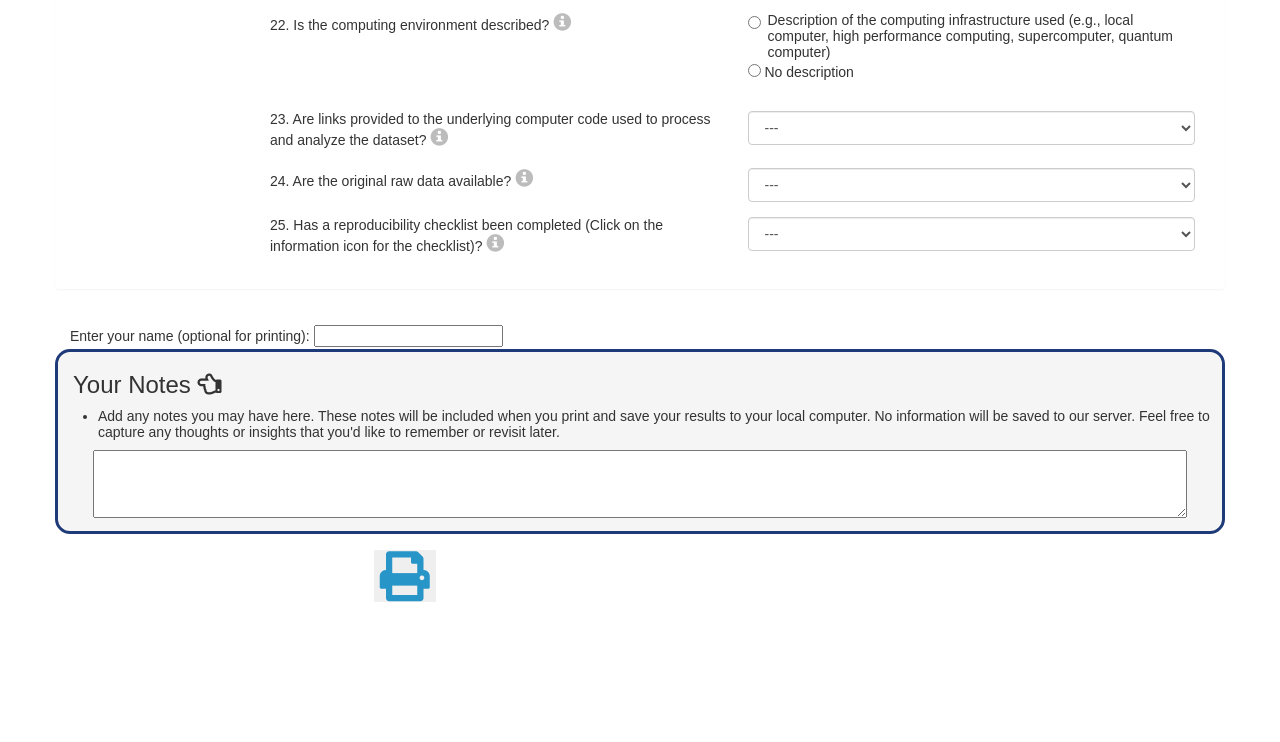
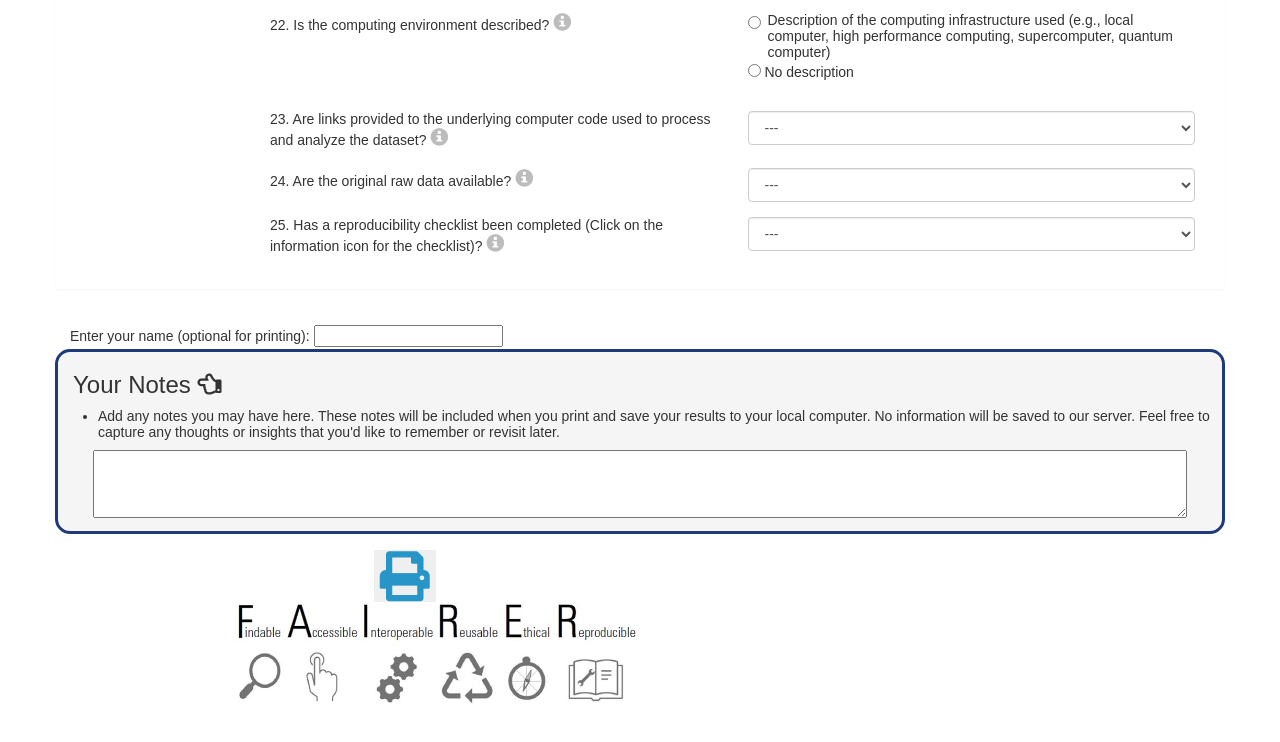
Before and after one commit to ECCC-ScienceEnablementUnit/FAIRER-Assessment, a plain HTML site: page index.html in a window 1280 px wide. Shown: the part 3280-4022 px from the top of the page. Drawn offline with nearby package versions, Linux system fonts and the light colour scheme.

Commit message:
Bottom FAIRER Logo

```diff
--- a/css/assessment.css
+++ b/css/assessment.css
@@ -63,6 +63,7 @@
         #image-f, #image-a, #image-i, #image-r, #image-p{padding-top: 5px;}
         #image-e {padding-top: 5px; width: 18%;}
         #comment-box li {padding-right:18px;}
+        #bottom-logo {width: 40%}
         @media (min-width: 768px) {
             div.col-md-2 {padding-left: 2px;}
             div.col-md-10 {padding-left: 2px;}
--- a/index.html
+++ b/index.html
@@ -971,6 +971,9 @@
                                     FAIRER
                                 </div>
                             </div>
+                        </div>
+                        <div class="row">
+                                <img id="bottom-logo" src="images/logos/FAIRER logo.png" align="center" /><br><br>
                         </div>
                     </div>
                 </div>
```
----------
• Problem statement:
Everything in the material goes into the copy exactly, except the images.

• Your response:
Before and after one commit to ECCC-ScienceEnablementUnit/FAIRER-Assessment, a plain HTML site: page index.html in a window 1280 px wide. Shown: the part 3280-4022 px from the top of the page. Drawn offline with nearby package versions, Linux system fonts and the light colour scheme.

Commit message:
Bottom FAIRER Logo

```diff
--- a/css/assessment.css
+++ b/css/assessment.css
@@ -63,6 +63,7 @@
         #image-f, #image-a, #image-i, #image-r, #image-p{padding-top: 5px;}
         #image-e {padding-top: 5px; width: 18%;}
         #comment-box li {padding-right:18px;}
+        #bottom-logo {width: 40%}
         @media (min-width: 768px) {
             div.col-md-2 {padding-left: 2px;}
             div.col-md-10 {padding-left: 2px;}
--- a/index.html
+++ b/index.html
@@ -971,6 +971,9 @@
                                     FAIRER
                                 </div>
                             </div>
+                        </div>
+                        <div class="row">
+                                <img id="bottom-logo" src="images/logos/FAIRER logo.png" align="center" /><br><br>
                         </div>
                     </div>
                 </div>
```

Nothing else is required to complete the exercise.